possible duplicate of math.stackexchange.com/questions/686792/… –  Sujaan Kunalan Mar 30 '14 at 19:57

As $d(x,y), d(y,z) \geq 0$ we have that $$1 + d(x,y) + d(y,z) \geq 1 + d(x,y) > 0$$So we then get that $$\frac{d(x,y)} {1 + d(x,y) + d(y,z) } \leq \frac{d(x,y)} {1 + d(x,y)} = d_0(x,y)$$ And we then get $$d_0 (x,z) \leq \frac{d(x,y)} {1 + d(x,y) + d(y,z) } + \frac{d(y,z)} {1 + d(x,y) + d(y,z) } \leq \frac{d(x,y)} {1 + d(x,y)} + \frac{d(y,z)} {1 + d(y,z)}$$ $$= d_0(x,y) + d_0 (y,z)$$

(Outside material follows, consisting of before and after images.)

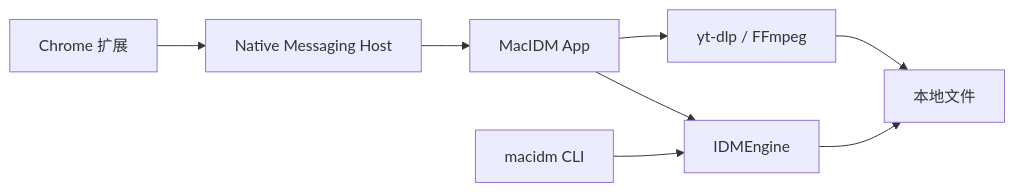
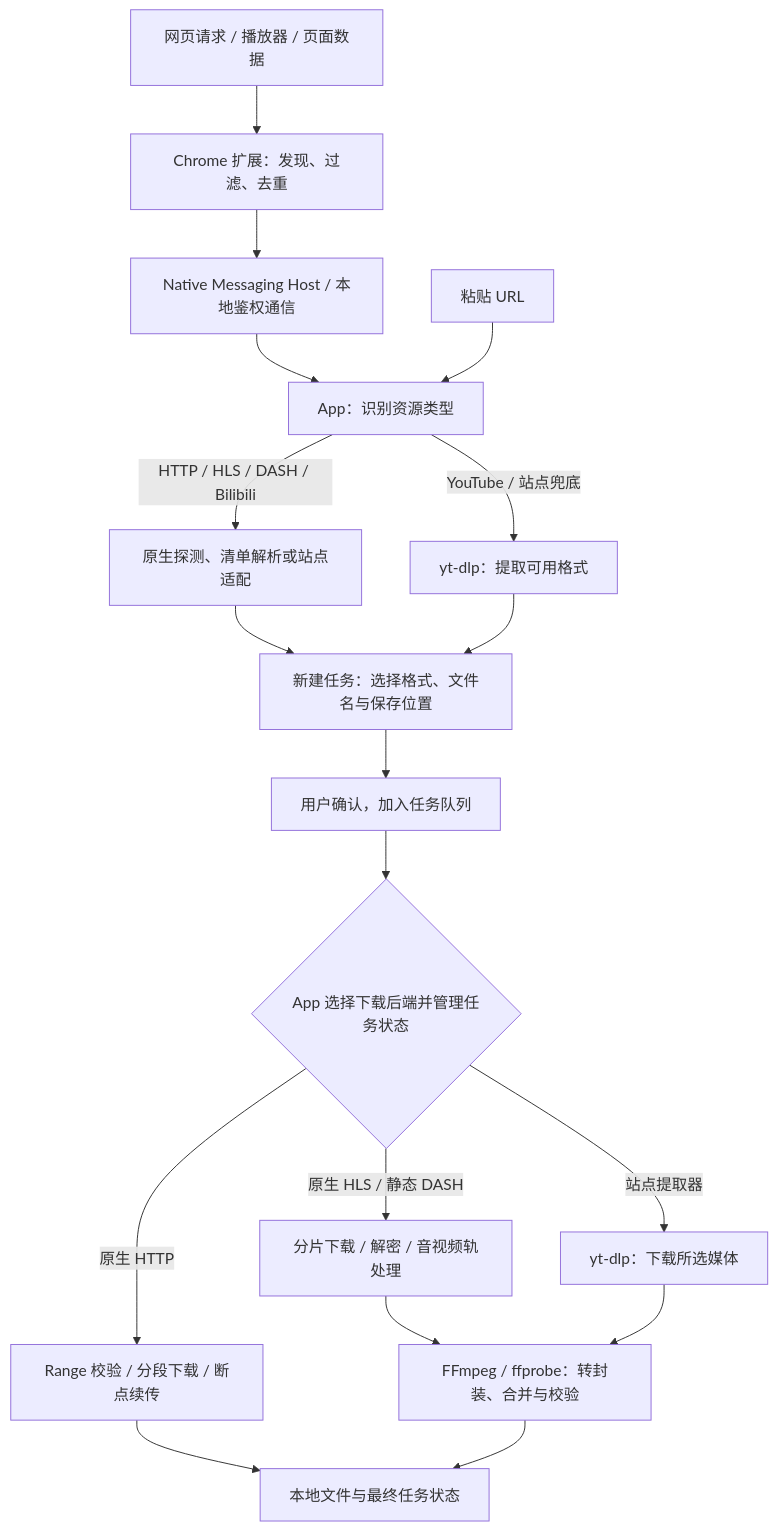
Before and after one commit to Raters0/MacIDM: the diagram in README.md, drawn with Mermaid. The commit also changed other lines of this file and 7 other files, not shown here.

````diff
--- a/README.md
+++ b/README.md
@@ -48,10 +46,20 @@
 ```mermaid
-flowchart LR
-    Extension[Chrome 扩展] --> Host[Native Messaging Host]
-    Host --> App[MacIDM App]
-    App --> Engine[IDMEngine]
-    CLI[macidm CLI] --> Engine
-    App --> Tools[yt-dlp / FFmpeg]
-    Engine --> File[本地文件]
-    Tools --> File
+flowchart TD
+    Page[网页请求 / 播放器 / 页面数据] --> Sniff[Chrome 扩展：发现、过滤、去重]
+    Sniff --> Bridge[Native Messaging Host / 本地鉴权通信]
+    Bridge --> Inspect[App：识别资源类型]
+    URL[粘贴 URL] --> Inspect
+    Inspect -->|HTTP / HLS / DASH / Bilibili| NativeInspect[原生探测、清单解析或站点适配]
+    Inspect -->|YouTube / 站点兜底| SiteInspect[yt-dlp：提取可用格式]
+    NativeInspect --> Draft[新建任务：选择格式、文件名与保存位置]
+    SiteInspect --> Draft
+    Draft --> Confirm[用户确认，加入任务队列]
+    Confirm --> Route{App 选择下载后端并管理任务状态}
+    Route -->|原生 HTTP| HTTP[Range 校验 / 分段下载 / 断点续传]
+    Route -->|原生 HLS / 静态 DASH| Media[分片下载 / 解密 / 音视频轨处理]
+    Route -->|站点提取器| YT[yt-dlp：下载所选媒体]
+    Media --> FF[FFmpeg / ffprobe：转封装、合并与校验]
+    YT --> FF
+    HTTP --> Output
+    FF --> Output[本地文件与最终任务状态]
 ```
````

So we have the triangle inequality, so putting what you already proved together with this, we have that $d_0$ is a metric.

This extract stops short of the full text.